To top it off, come night time I’m able to declare one of the entire cabins as James Cabin given how quiet the train is. All is well until the inspector comes in to check passports and tells me to sleep with my valuables under my pillow. Why? Because someone WILL steal them otherwise and there’s no locks on the cabins. Great.
Slovakia wasn’t the luckiest of countries for me. It started off with a train having its running time changed without me knowing. Which meant I had to get an overnight train instead (paying for the reservation for that and the night at the hostel I had already booked!). It ended with me getting on the wrong train to Budapest, instead taking me in a totally different direction.
Some days it becomes blatantly obvious to me that my ignorance can so easily become a hindrance. Today is one of those days. My stubbornness, seemingly, exists only to exacerbate the hindrance into a unnecessary, uncomfortable and undesirable obstacle to overcome. It seems to be an internal mechanism for me to actively try to chip away at my ignorance to avoid this self-prescribed difficulties.
Arriving in Romania for what was meant to be my final weekend of party before I make it to France for school next week but, although in much higher spirits, still with a need for sleep. Thankfully, the hostel is one of the most chilled spaces I’ve seen in all my travels. Just sit, relax and spot the latest meme up on the wall to put a smile on your face. Or notice the record disk that being used as a light fixture. Or simply wait for the resident dog, Bronco, to appear before you and make his 50/50 decision of whether this will be a love or a hate moment. There’s no in-between and there’s certainly something to be said for his decisiveness. Never have I been in admiration of a decisive dog before.
I’m hungover. Portugal’s off to a good start. Let me explain. I’ve come straight from a stag do. My first ever stag-do. It was good: zorb-football, paintballing, drinking, dancing…… sleeping. Not so much of the last one, but still. Great time.
Although I’m only a few countries in, I’m already blown away by the beauty that Eastern Europe has to offer. The history of it is so rich, varied and emotional, that it is a trip that I really needed to do to rid a tiny bit more of my ignorance away!
When I arrive in the morning, I drop my bags off at the hostel and walk around town. After exploring the Jewish quarter of Krakow, I stumble across this…
When I arrive in Budapest I’m not feeling my usual ‘top of the morning to ya” self. I wouldn’t say I was ill but certainly not healthy. As is the way in my life, I’ll conk out, recharge and move on. Not dissimilar from a rechargeable Duracell bunny. Just not quite as cute.
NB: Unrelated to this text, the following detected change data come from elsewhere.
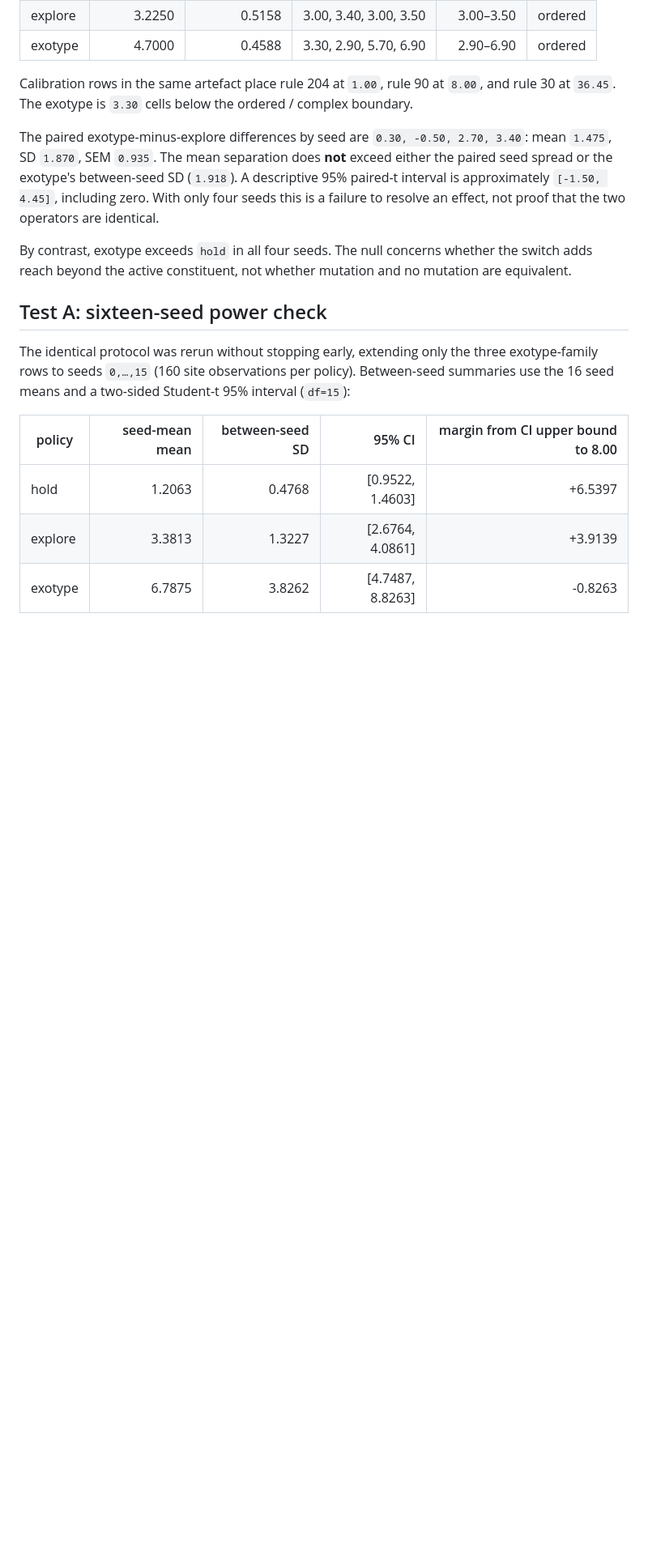
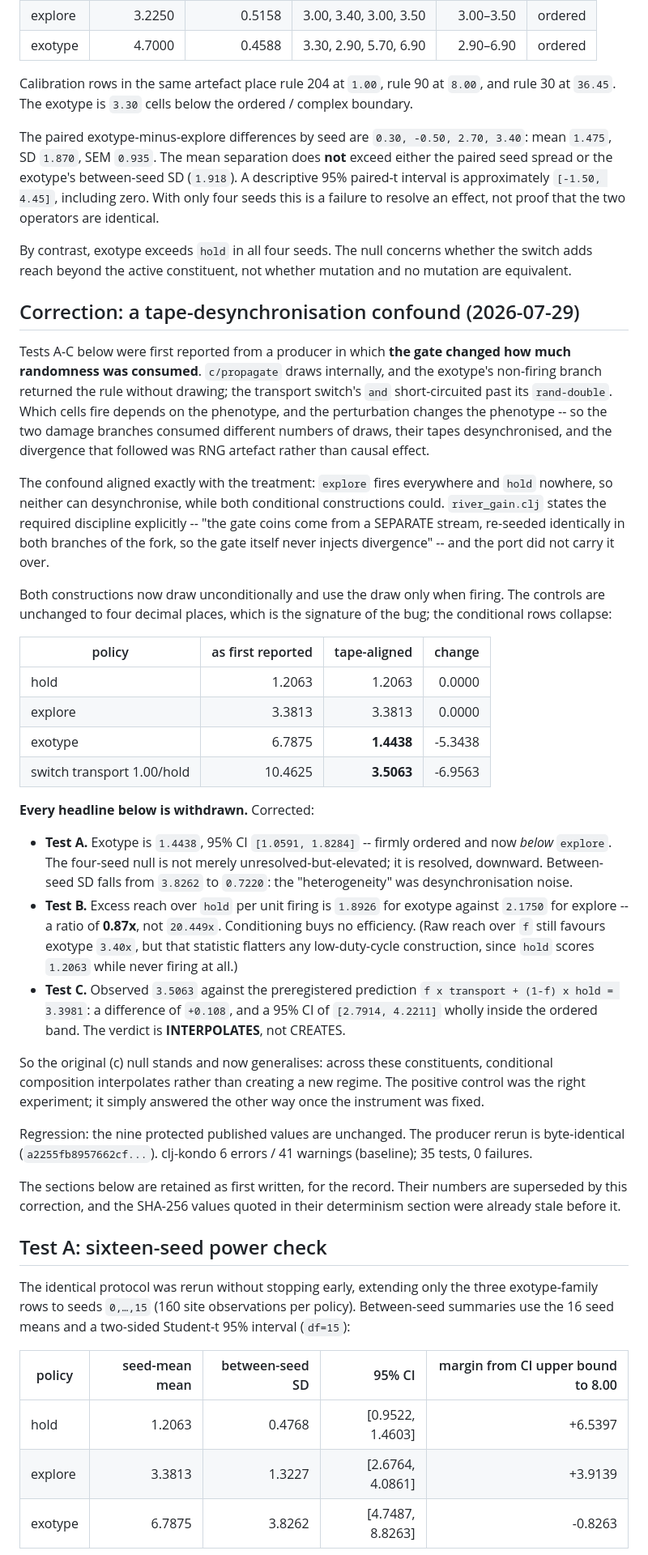
Before and after one commit to tothedarktowercame/futon5, a Markdown page: holes/tech-notes/TN-exotype-placement.md, the part around the change. Shown at 81% size. GitHub-like rendering; blank space fills up the shorter version.

Commit message:
TN-exotype-placement: withdraw the CREATES result, tape confound
The positive control answered the other way once the instrument was fixed.
Original sections retained for the record, headed by the correction.

Co-Authored-By: Claude Opus 5 (1M context) <noreply@anthropic.com>

```diff
--- a/holes/tech-notes/TN-exotype-placement.md
+++ b/holes/tech-notes/TN-exotype-placement.md
@@ -81,6 +81,63 @@ resolve an effect, not proof that the two operators are identical.
 By contrast, exotype exceeds `hold` in all four seeds. The null concerns whether
 the switch adds reach beyond the active constituent, not whether mutation and
 no mutation are equivalent.
+
+## Correction: a tape-desynchronisation confound (2026-07-29)
+
+Tests A-C below were first reported from a producer in which **the gate changed
+how much randomness was consumed**. `c/propagate` draws internally, and the
+exotype's non-firing branch returned the rule without drawing; the transport
+switch's `and` short-circuited past its `rand-double`. Which cells fire depends
+on the phenotype, and the perturbation changes the phenotype -- so the two damage
+branches consumed different numbers of draws, their tapes desynchronised, and
+the divergence that followed was RNG artefact rather than causal effect.
+
+The confound aligned exactly with the treatment: `explore` fires everywhere and
+`hold` nowhere, so neither can desynchronise, while both conditional
+constructions could. `river_gain.clj` states the required discipline explicitly
+-- "the gate coins come from a SEPARATE stream, re-seeded identically in both
+branches of the fork, so the gate itself never injects divergence" -- and the
+port did not carry it over.
+
+Both constructions now draw unconditionally and use the draw only when firing.
+The controls are unchanged to four decimal places, which is the signature of the
+bug; the conditional rows collapse:
+
+| policy | as first reported | tape-aligned | change |
+|---|---:|---:|---:|
+| hold | 1.2063 | 1.2063 | 0.0000 |
+| explore | 3.3813 | 3.3813 | 0.0000 |
+| exotype | 6.7875 | **1.4438** | -5.3438 |
+| switch transport 1.00/hold | 10.4625 | **3.5063** | -6.9563 |
+
+**Every headline below is withdrawn.** Corrected:
+
+- **Test A.** Exotype is `1.4438`, 95% CI `[1.0591, 1.8284]` -- firmly ordered and
+  now *below* `explore`. The four-seed null is not merely unresolved-but-elevated;
+  it is resolved, downward. Between-seed SD falls from `3.8262` to `0.7220`: the
+  "heterogeneity" was desynchronisation noise.
+- **Test B.** Excess reach over `hold` per unit firing is `1.8926` for exotype
+  against `2.1750` for explore -- a ratio of **0.87x**, not `20.449x`.
+  Conditioning buys no efficiency. (Raw reach over `f` still favours exotype
+  `3.40x`, but that statistic flatters any low-duty-cycle construction, since
+  `hold` scores `1.2063` while never firing at all.)
+- **Test C.** Observed `3.5063` against the preregistered prediction
+  `f x transport + (1-f) x hold = 3.3981`: a difference of `+0.108`, and a 95%
+  CI of `[2.7914, 4.2211]` wholly inside the ordered band. The verdict is
+  **INTERPOLATES**, not CREATES.
+
+So the original (c) null stands and now generalises: across these constituents,
+conditional composition interpolates rather than creating a new regime. The
+positive control was the right experiment; it simply answered the other way once
+the instrument was fixed.
+
+Regression: the nine protected published values are unchanged. The producer
+rerun is byte-identical (`a2255fb8957662cf...`). clj-kondo 6 errors / 41
+warnings (baseline); 35 tests, 0 failures.
+
+The sections below are retained as first written, for the record. Their numbers
+are superseded by this correction, and the SHA-256 values quoted in their
+determinism section were already stale before it.
 
 ## Test A: sixteen-seed power check
 
```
So this is it, I’m on the road again. It’s a strange feeling on the run up to it and the same as last time. There’s no fear. Equally, there’s no real bubble of excitement. The week running up to it, it just feels like something that you need to do. The equivalent of getting up and going to work (albeit one you really enjoy!) because you need to do. This is similar to that. A feeling that I need to go on this trip. In part because it’s booked and paid for. Mainly because I need to rid myself of at least some of my ignorance towards Easter Europe.